The other day I was eating lunch at my regular spot enjoying some plain rice with tomato stew and fresh vegetables and chicken, but was interrupted by an old man. He appeared abnormal; something about him was off, and I could tell by his shoddy looking appearance and through his face – in particular his eyes. He greeted me (which is quite normal here) as he slowly approached and I reciprocated. He looked as though he was selling some small clothing items like shorts or underwear or something of the like. I felt no threat whatsoever neither did he cause me discomfort, for it is quite easy to distinguish the mentally ill (such as schizophrenics) by their exceptionally unclean appearance. So I continued to eat.
As the old man was walking away a young motorcycle electrician nearby called out to the old man in the local language and him and his friends starting laughing – I assume it was some sort of joke at the old man’s expense and rather insulting based on the proceeding events. The old man came back and walked right over to the guy and started talking in a stern voice with vivid hand gestures, at times he spoke in broken English saying something like “I will slap you small boy!” Some of the things the old man said caused most of the adult observers to burst out laughing at the old man who wasn’t all there upstairs.
In any other situation a younger person would rarely ever say anything remotely insulting to an older person as hierarchy is very strictly socially engrained and enforced, however when someone is considered “mad”, that is, mentally ill, the rules don’t seem to apply. In similar cases, like at the office with a distant Ministry staff that comes in once in a while, I found myself laughing along with all the others at the “crazy” man’s random and comical comments. This time I wasn’t laughing I was rather disturbed, and I don’t write this from a high horse – a few other witnesses showed all but smiles on their faces. I remember a few people gazed in my direction to see my reactions and upon seeing my disappointed face their smile receded a bit almost like being reminded that it really isn’t funny. I’ve been on the other side before, in Canada and in Ghana as I’ve just mentioned; had it been a different day and had I been in a different mood I might well have been laughing along.
But this time I was upset, the dignity of the old man was publicly being attacked by a young guy who was getting a laugh off someone less fortunate. I was happy to see the young man’s face turn from a smile to a look of concern when the old man stood up for himself and threatened to slap the ‘small boy’ – which he has every right to do here in this instance. I highly doubt anyone would oppose this sort of action; if a young person insults an old person you can expect conflict.
The whole time this was happening I could not stop thinking and hearing in my head: “what if that was your grandfather?” The fact of the matter is this man is someone’s grandfather (whether they are proud of it, ashamed of it or somewhere in the middle). It made me think about the mentally ill people here who, in my opinion, are the worst off wandering the streets without shoes, wearing filthy ripped clothing, looking so alone, or the homeless mentally ill men and women in Canada with no social assistance due to 30 years (and counting) of cutbacks. These are people and they need to be treated as such; they are someone’s mother, brother, daughter, father, sister, son, grandmother, or grandfather.

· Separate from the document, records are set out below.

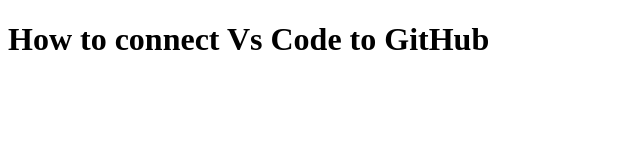
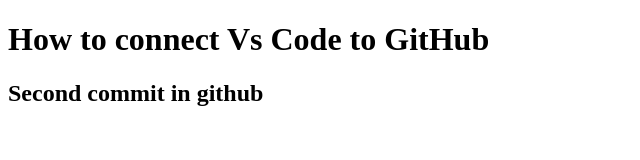
Before and after one commit to PandurangGhadage/HTMLProject, a plain HTML site: page index.html in a window 1280 px wide. Shown: the whole page, without its empty margins (0-640 px from the left). Drawn offline with Linux system fonts and the light colour scheme.

Commit message:
Seconf Commit

```diff
--- a/index.html
+++ b/index.html
@@ -8,5 +8,8 @@
 </head>
 <body>
     <h1>How to connect Vs Code to GitHub </h1>
+    <h2>
+        Second commit in github
+    </h2>
 </body>
 </html>
```
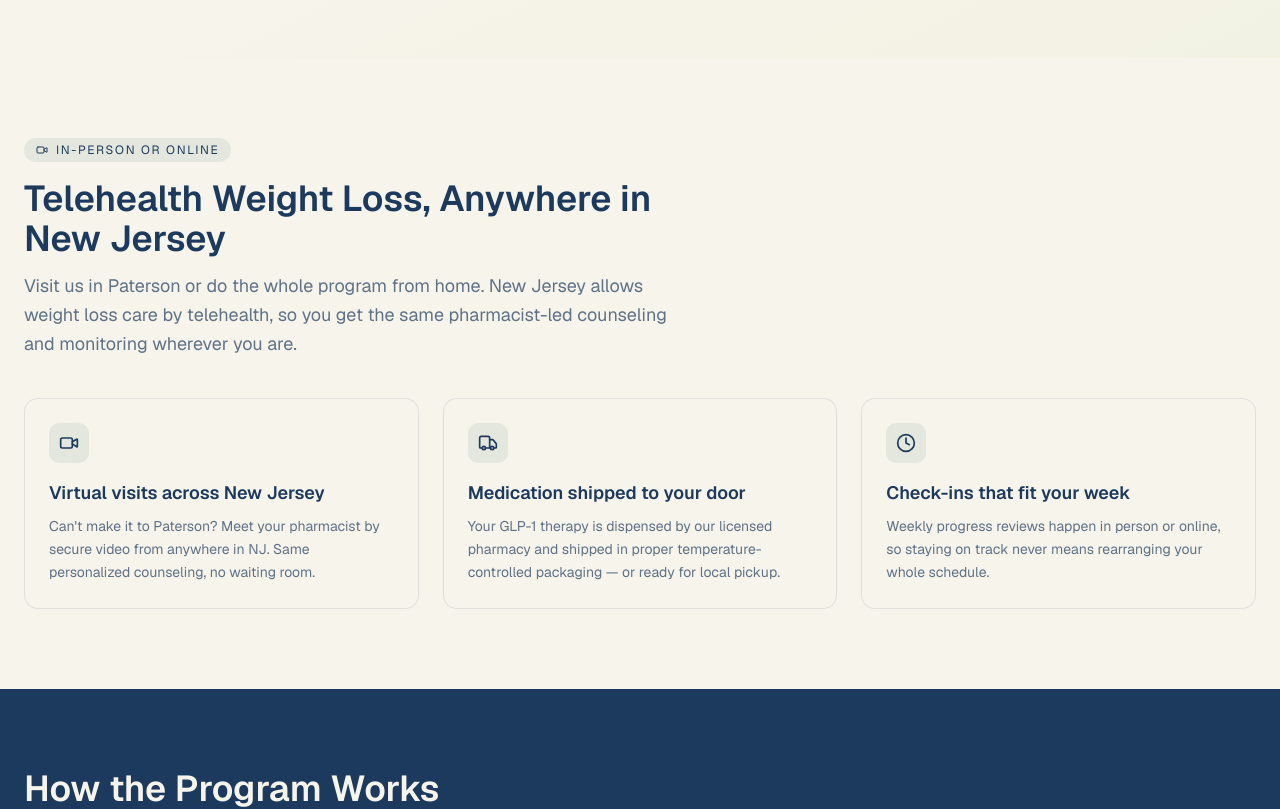
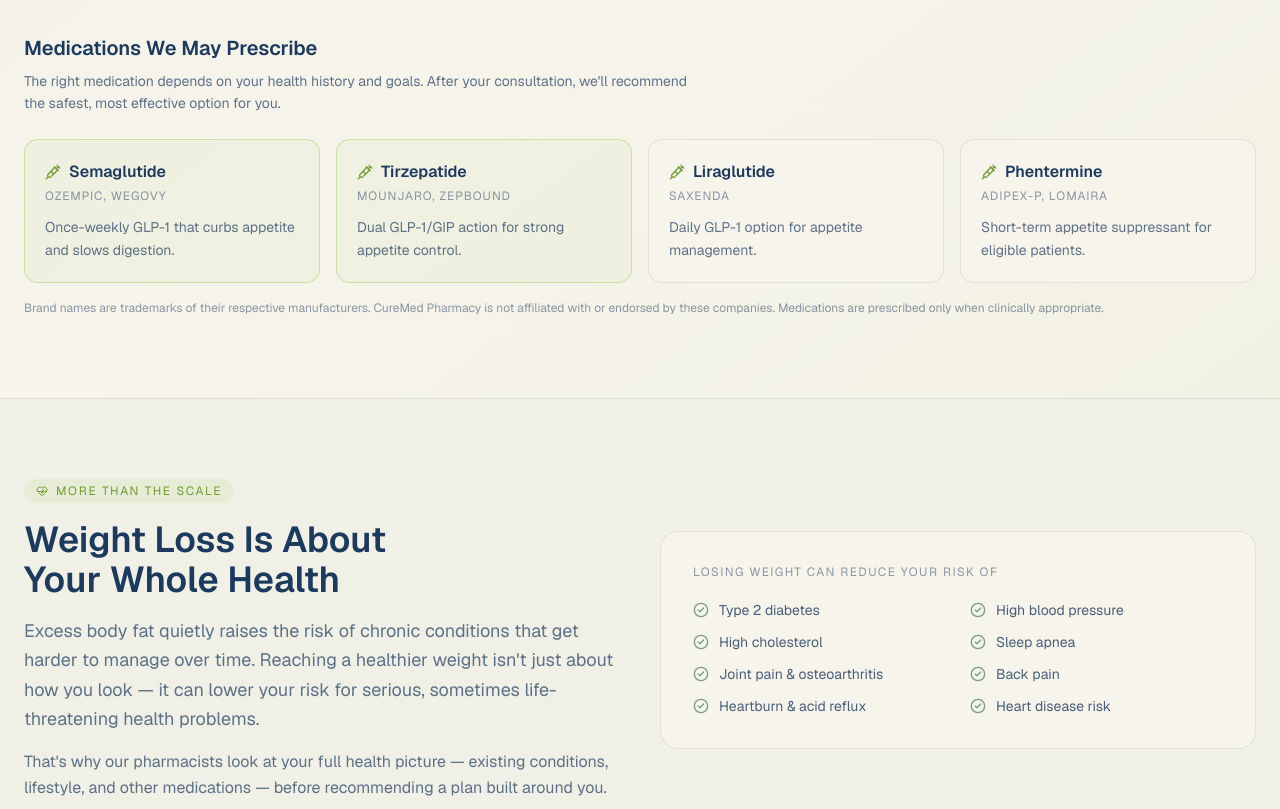
Before and after one commit to curemedpharmacy/pharmacy-sites, a Next.js app: page /weight-loss in a window 1280 px wide. Shown: the part 2180-2989 px from the top of the page. Built offline with nearby package versions, Linux system fonts and the light colour scheme.

Commit message:
feat: add health benefits and medication options to weight loss page
Co-authored-by: curemedpharmacy <308079840+curemedpharmacy@users.noreply.github.com>

```diff
--- a/app/weight-loss/page.tsx
+++ b/app/weight-loss/page.tsx
@@ -233,6 +233,44 @@ const qualitySignals = [
   },
 ];
 
+const healthBenefits = [
+  "Type 2 diabetes",
+  "High blood pressure",
+  "High cholesterol",
+  "Sleep apnea",
+  "Joint pain & osteoarthritis",
+  "Back pain",
+  "Heartburn & acid reflux",
+  "Heart disease risk",
+];
+
+const medicationOptions = [
+  {
+    name: "Semaglutide",
+    brands: "Ozempic, Wegovy",
+    note: "Once-weekly GLP-1 that curbs appetite and slows digestion.",
+    featured: true,
+  },
+  {
+    name: "Tirzepatide",
+    brands: "Mounjaro, Zepbound",
+    note: "Dual GLP-1/GIP action for strong appetite control.",
+    featured: true,
+  },
+  {
+    name: "Liraglutide",
+    brands: "Saxenda",
+    note: "Daily GLP-1 option for appetite management.",
+    featured: false,
+  },
+  {
+    name: "Phentermine",
+    brands: "Adipex-P, Lomaira",
+    note: "Short-term appetite suppressant for eligible patients.",
+    featured: false,
+  },
+];
+
 const serviceAreas = [
   "Paterson",
   "Clifton",
@@ -240,12 +278,14 @@ const serviceAreas = [
   "Wayne",
   "Totowa",
   "Little Falls",
-  "Haledon",
-  "Prospect Park",
+  "Montclair",
+  "Nutley",
+  "Bloomfield",
+  "Garfield",
+  "Rutherford",
   "Hawthorne",
   "Fair Lawn",
   "Elmwood Park",
-  "Woodland Park",
 ];
 
 const faqs = [
@@ -283,6 +323,16 @@ const faqs = [
     question: "Is GLP-1 weight loss treatment legal and safe in New Jersey?",
     answer:
       "Yes. We dispense GLP-1 medications through our licensed New Jersey pharmacy, based on a valid prescription and under strict pharmacy quality standards. Your therapy is monitored throughout the program and coordinated with your prescriber for safety.",
+  },
+  {
+    question: "What health conditions can losing weight improve?",
+    answer:
+      "Carrying excess body fat raises the risk of many chronic conditions. Reaching a healthier weight can lower your risk of type 2 diabetes, high blood pressure, high cholesterol, sleep apnea, joint pain and osteoarthritis, back pain, heartburn, and heart disease — which is why we treat weight loss as part of your overall health, not just a number on the scale.",
+  },
+  {
+    question: "Are GLP-1 medications the only weight loss option you offer?",
+    answer:
+      "GLP-1 medications like semaglutide and tirzepatide are the most effective options for most patients, but they aren't the only ones. Depending on your health history, other FDA-approved medications such as liraglutide (Saxenda) or phentermine may be appropriate. We review your full picture during your consultation and recommend the safest fit for you.",
   },
   {
     question: "Who is a good candidate for a GLP-1 weight loss program?",
@@ -492,6 +542,91 @@ export default function WeightLossPage() {
                   className="flex items-start gap-2 text-sm leading-relaxed text-ink/75"
                 >
                   <CheckCircle2 className="mt-0.5 h-4 w-4 shrink-0 text-amber-dark" />
+                  {benefit}
+                </li>
+              ))}
+            </ul>
+          </div>
+        </div>
+
+        {/* Medication options */}
+        <div className="mx-auto mt-14 max-w-7xl px-4 sm:px-6">
+          <h3 className="font-display text-xl font-semibold text-ink">
+            Medications We May Prescribe
+          </h3>
+          <p className="mt-2 max-w-2xl text-sm leading-relaxed text-ink/70">
+            The right medication depends on your health history and goals. After
+            your consultation, we&apos;ll recommend the safest, most effective
+            option for you.
+          </p>
+          <div className="mt-6 grid gap-4 sm:grid-cols-2 lg:grid-cols-4">
+            {medicationOptions.map((med) => (
+              <div
+                key={med.name}
+                className={`flex flex-col rounded-xl border p-5 ${
+                  med.featured
+                    ? "border-amber/40 bg-amber/5"
+                    : "border-ink/10 bg-paper"
+                }`}
+              >
+                <div className="flex items-center gap-2">
+                  <Syringe className="h-4 w-4 text-amber-dark" />
+                  <h4 className="font-display text-base font-semibold text-ink">
+                    {med.name}
+                  </h4>
+                </div>
+                <p className="mt-1 font-mono text-xs uppercase tracking-[0.08em] text-ink/50">
+                  {med.brands}
+                </p>
+                <p className="mt-3 text-sm leading-relaxed text-ink/70">
+                  {med.note}
+                </p>
+              </div>
+            ))}
+          </div>
+          <p className="mt-4 text-xs leading-relaxed text-ink/50">
+            Brand names are trademarks of their respective manufacturers. CureMed
+            Pharmacy is not affiliated with or endorsed by these companies.
+            Medications are prescribed only when clinically appropriate.
+          </p>
+        </div>
+      </section>
+
+      {/* ===== SECTION 3.4 — WHY IT MATTERS (HEALTH BENEFITS) ===== */}
+      <section className="border-t border-ink/10 bg-sage/5 py-16 sm:py-20">
+        <div className="mx-auto grid max-w-7xl gap-10 px-4 sm:px-6 lg:grid-cols-2 lg:items-center">
+          <div>
+            <span className="inline-flex items-center gap-2 rounded-full bg-amber/10 px-3 py-1 font-mono text-xs uppercase tracking-[0.14em] text-amber-dark">
+              <HeartPulse className="h-3 w-3" />
+              More than the scale
+            </span>
+            <h2 className="mt-4 font-display text-3xl font-semibold text-ink text-balance sm:text-4xl">
+              Weight Loss Is About Your Whole Health
+            </h2>
+            <p className="mt-4 text-lg leading-relaxed text-ink/70">
+              Excess body fat quietly raises the risk of chronic conditions that
+              get harder to manage over time. Reaching a healthier weight
+              isn&apos;t just about how you look — it can lower your risk for
+              serious, sometimes life-threatening health problems.
+            </p>
+            <p className="mt-4 text-base leading-relaxed text-ink/70">
+              That&apos;s why our pharmacists look at your full health picture —
+              existing conditions, lifestyle, and other medications — before
+              recommending a plan built around you.
+            </p>
+          </div>
+
+          <div className="rounded-2xl border border-ink/10 bg-paper p-6 sm:p-8">
+            <p className="font-mono text-xs uppercase tracking-[0.12em] text-ink/50">
+              Losing weight can reduce your risk of
+            </p>
+            <ul className="mt-5 grid gap-x-6 gap-y-3 sm:grid-cols-2">
+              {healthBenefits.map((benefit) => (
+                <li
+                  key={benefit}
+                  className="flex items-center gap-2.5 text-sm text-ink/80"
+                >
+                  <CheckCircle2 className="h-4 w-4 shrink-0 text-sage" />
                   {benefit}
                 </li>
               ))}
```
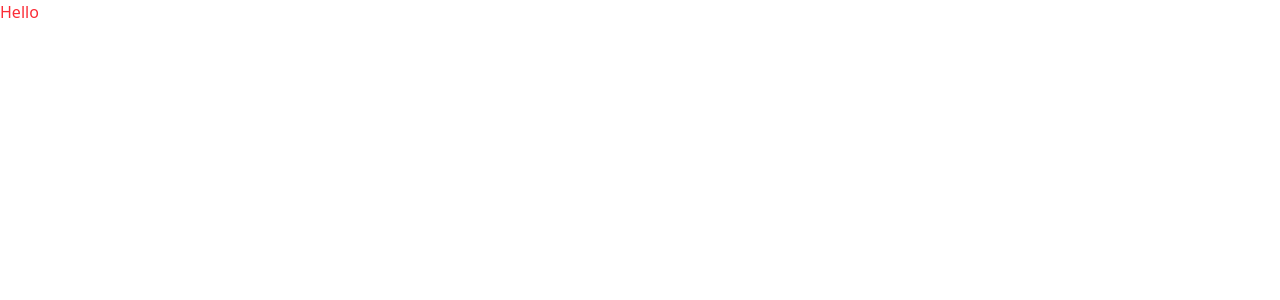
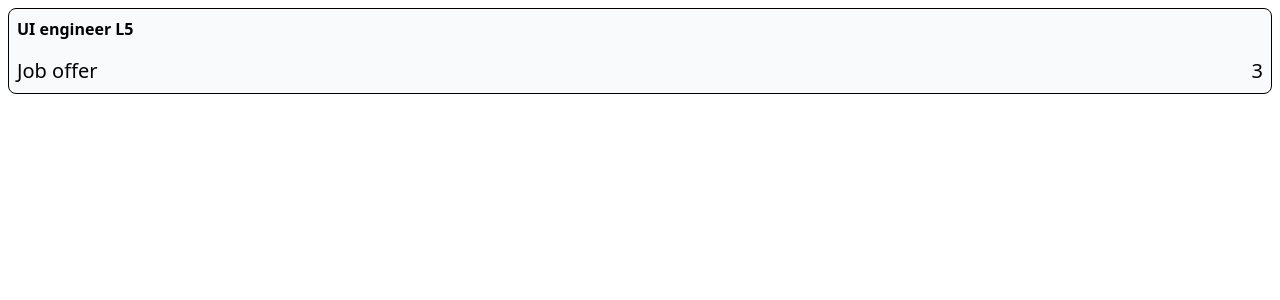
Before and after one commit to daphnee-jeune/kanban, a React (Vite) app: page / in a window 1280 px wide. Shown: the top 300 px of the page. Built offline with nearby package versions, Linux system fonts and the light colour scheme.

Commit message:
start working on card

```diff
--- a/src/App.tsx
+++ b/src/App.tsx
@@ -1,12 +1,15 @@
-import './App.css'
+import "./App.css";
 
 function App() {
-
   return (
-    <div className='text-red-500'>
-      Hello
+    <div className="text-xl border rounded-lg px-2 m-2 bg-gray-50">
+      <div className="text-base font-semibold py-2">UI engineer L5</div>
+      <div className="flex py-2 gap-4 justify-between">
+        <div>Job offer</div>
+        <div>3</div>
+      </div>
     </div>
-  )
+  );
 }
 
-export default App
+export default App;
```
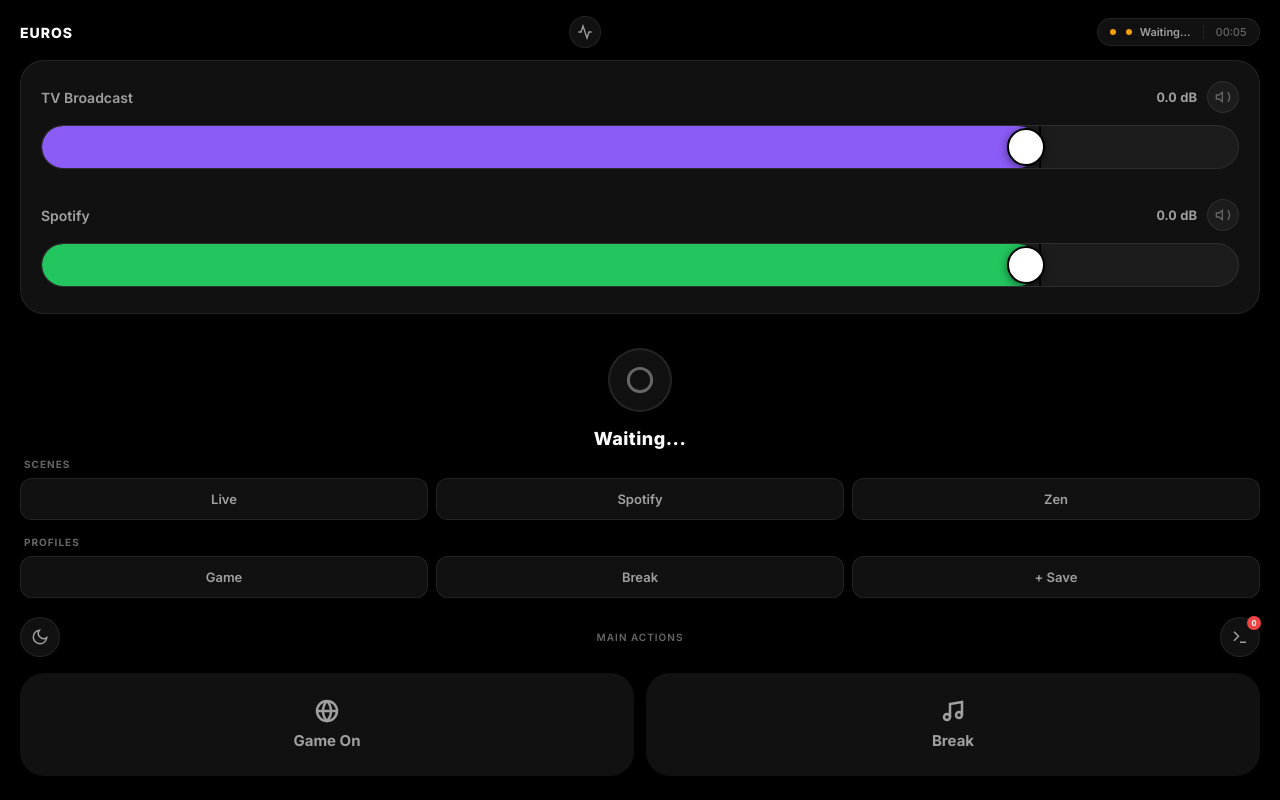
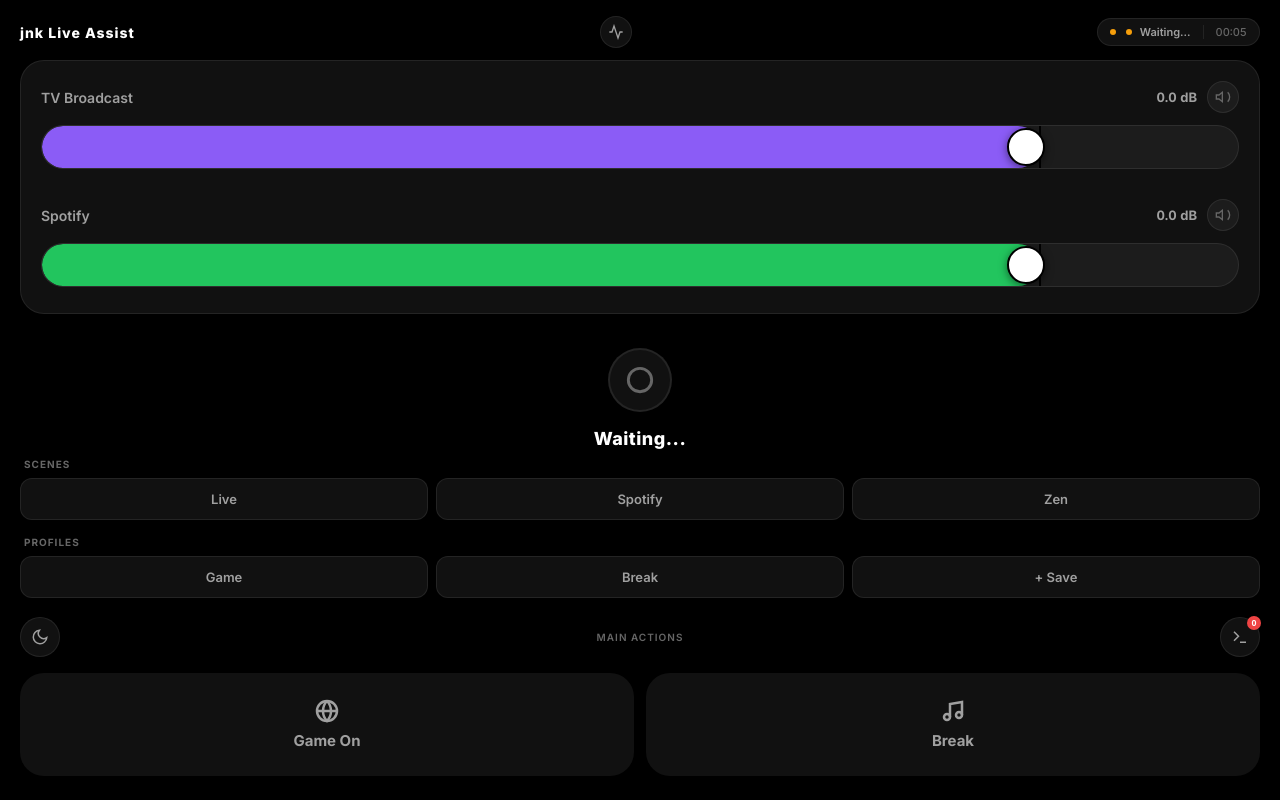
Before and after one commit to jjannix/live-assist, a website: page public/index.html in a window 1280 px wide. Drawn offline with nearby package versions, Linux system fonts and the light colour scheme; no server answers.

Commit message:
started renaming from Euro Studio to jnk Live Assist

```diff
--- a/package.json
+++ b/package.json
@@ -1,5 +1,5 @@
 {
-  "name": "euro-obs",
+  "name": "jnk-live-assist",
   "version": "1.0.0",
   "main": "index.js",
   "scripts": {
--- a/public/index.html
+++ b/public/index.html
@@ -6,7 +6,7 @@
     <meta name="apple-mobile-web-app-capable" content="yes">
     <meta name="apple-mobile-web-app-status-bar-style" content="black-translucent">
     <meta name="theme-color" content="#000000">
-    <title>Euros Studio</title>
+    <title>jnk Live Assist</title>
     <script src="/socket.io/socket.io.js"></script>
     <link rel="preconnect" href="https://fonts.googleapis.com">
     <link rel="preconnect" href="https://fonts.gstatic.com" crossorigin>
@@ -18,7 +18,7 @@
 
     <!-- Header (Status Bar) -->
     <header class="topbar">
-        <span class="logo">EUROS</span>
+        <span class="logo">jnk Live Assist</span>
         <button class="topbar-link" onclick="location.href='/dashboard.html'" aria-label="Open health dashboard" title="Health dashboard">
             <svg width="16" height="16" viewBox="0 0 24 24" fill="none" stroke="currentColor" stroke-width="2"><path d="M22 12h-4l-3 9L9 3l-3 9H2"/></svg>
         </button>
```
Also changed, not shown: public/dashboard.html (+1 -1 lines), README.md, public/app.js (line endings or trailing spaces), public/manifest.json, 1 other file.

I thought to myself in between bites, “good on you old man, put that boy in his place“. After the old man made his point and had enough arguing, he slowly walked away and his frustrated frown turned to a kind, friendly and innocent smile as his greeted me again while leaving.